Because of the finding that acute-care model was ineffective, numerous legislators and healthcare practitioners suggested other or additional models to deal with its weaknesses, like broadening managed care and setting up case- and disease-management initiatives, yet they by no means basically resolved the issue of healthcare provision. Wagner and associates recommended a different method of enhancing chronic illness care that included delivery of healthcare, founded on the paradigm they referred to as ‘Chronic Care Model (CCM).’ CCM was a wide-ranging reform to the quality of healthcare delivery to people with chronic illnesses.

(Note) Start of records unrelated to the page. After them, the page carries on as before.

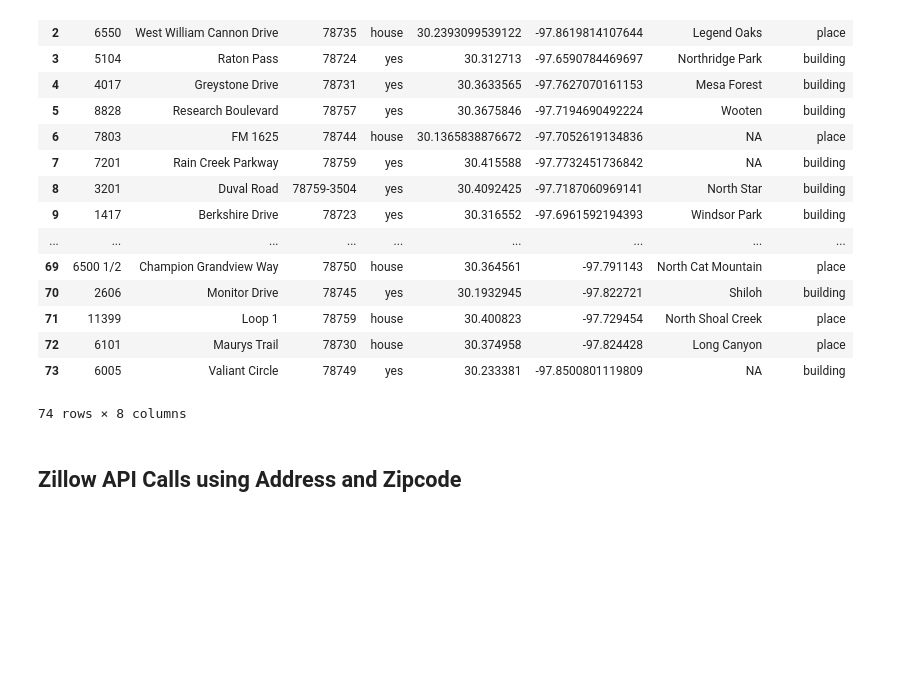
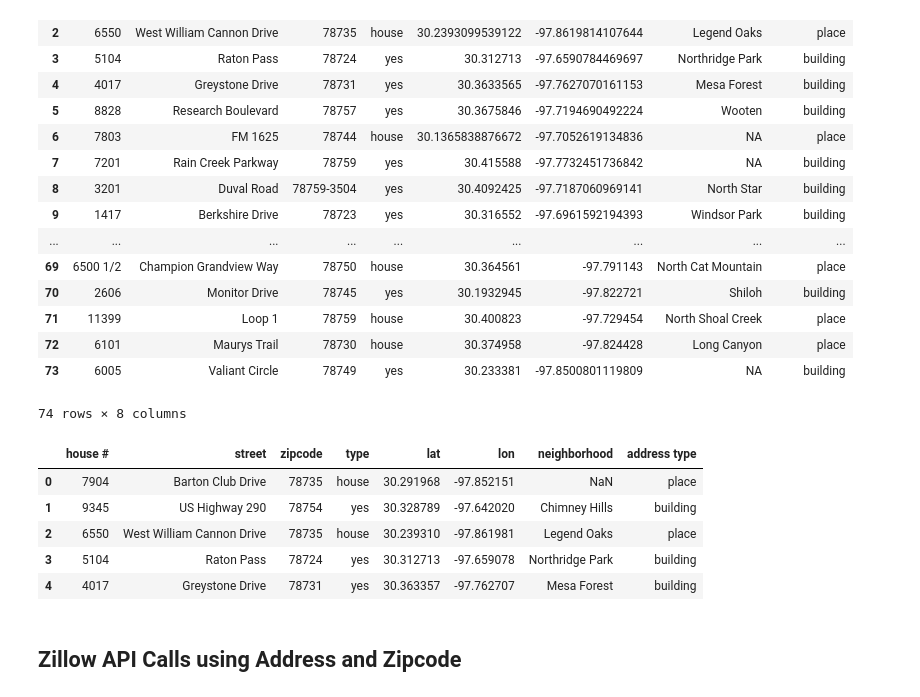
Before and after one commit to vlarie/EPIC_team5, a Jupyter notebook: Zillow Testing.ipynb, the cells around one changed output. Drawn from its saved outputs; the diff is of its cells as text; code cells hidden in the pictures; blank space fills up the shorter version.

```diff
--- a/Zillow Testing.ipynb
+++ b/Zillow Testing.ipynb
@@ -266,3 +274,15 @@ address_df
 # %%
 # write a CSV file of addresses
 address_df.to_csv("address_list_sample.csv", index=False, header=True)
+# %%
+# Pull from CSV
+address_csv = "address_list_sample.csv"
+address_sample = pd.read_csv(address_csv)
+address_sample.head()
+# %% [output]
+|  | house # | street | zipcode | type | lat | lon | neighborhood | address type |
+| 0 | 7904 | Barton Club Drive | 78735 | house | 30.291968 | -97.852151 | NaN | place |
+| 1 | 9345 | US Highway 290 | 78754 | yes | 30.328789 | -97.642020 | Chimney Hills | building |
+| 2 | 6550 | West William Cannon Drive | 78735 | house | 30.239310 | -97.861981 | Legend Oaks | place |
+| 3 | 5104 | Raton Pass | 78724 | yes | 30.312713 | -97.659078 | Northridge Park | building |
+| 4 | 4017 | Greystone Drive | 78731 | yes | 30.363357 | -97.762707 | Mesa Forest | building |
```
Also changed, not shown: parts of 2 cells of this notebook, 1 other file.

This paper chooses the topic of CCM because of its great relevance to contemporary nursing practice. It primarily puts emphasis on quite a few features of healthcare management. The provision of healthcare would shift from a traditional patient-physician relationship, where the latter entirely determines what needs to be done, to a more concerted effort between an equipped, enthusiastic healthcare group and an involved patient. The healthcare group operates within a planned environment, where care- and disease-management is evidence-based, processes are primed to monitor and assess progress, and information is communicated to doctors and patients. In this process clients/patients are actively involved, motivated to independently manage their illness and the healthcare organisation collaborates with its immediate community. The key terms used in this paper are Chronic Care Model (CCM) and the Assessment of Chronic Illness Care (ACIC). CCM states that a significant percentage of chronic care does not occur within an organised health delivery contexts. CCM has been applied productively in some healthcare settings (Bernstein 2008). Nevertheless, according to Larsen and Lubkin (2008), there are hardly any healthcare settings that are completely equipped to implement CCM. This is the primary issue that the study of Solberg and colleagues (2006) tries to resolve. The Assessment of Chronic Illness Care (ACIC), the primary instrument used by Solberg and colleagues, was formulated to support organisational groups in determining weaknesses in their chronic illness care approach, and to assess the nature and extent of developments within their structure. The six important components of ACIC are (1) delivery system, (2) clinical information system, (3) decision support, (4) self-management support, (5) health care organisation, and (6) community linkages (Solberg et al. 2006). Even though the ACIC was designed as a handy instrument to aid healthcare organisations in upgrading the quality of chronic illness care, it has been applied to empirical studies as well. Method of Selecting the Article The article chosen by the author for the analysis is Solberg and colleague’s (2006) Care Quality and Implementation of the Chronic Care Model: a Quantitative Study. In finding the most appropriate article for this analysis the author used the following keywords: quantitative methodology, nursing research, and chronic illness care. The author used the databases JSTOR, Questia, ProQuest, Sage Journal, and EBSCOhost. In order to narrow the search the author tried looking for the concepts chronic care model, quality of care, enhanced care continuity, clinical outcomes, and for issues like curtailed healthcare costs and the growing financial trouble of healthcare. Numerous earlier solutions have been suggested to mitigate the healthcare challenge but they have not endured rigid assessment (Richardson 2008). The study of Solberg and colleagues (2006) shows us that we should be capable of presenting substantiation of the efficacy and value of these interventions instead of simply putting them into practice on the basis of assumptions. The author chose the abovementioned article due to the obvious nature of the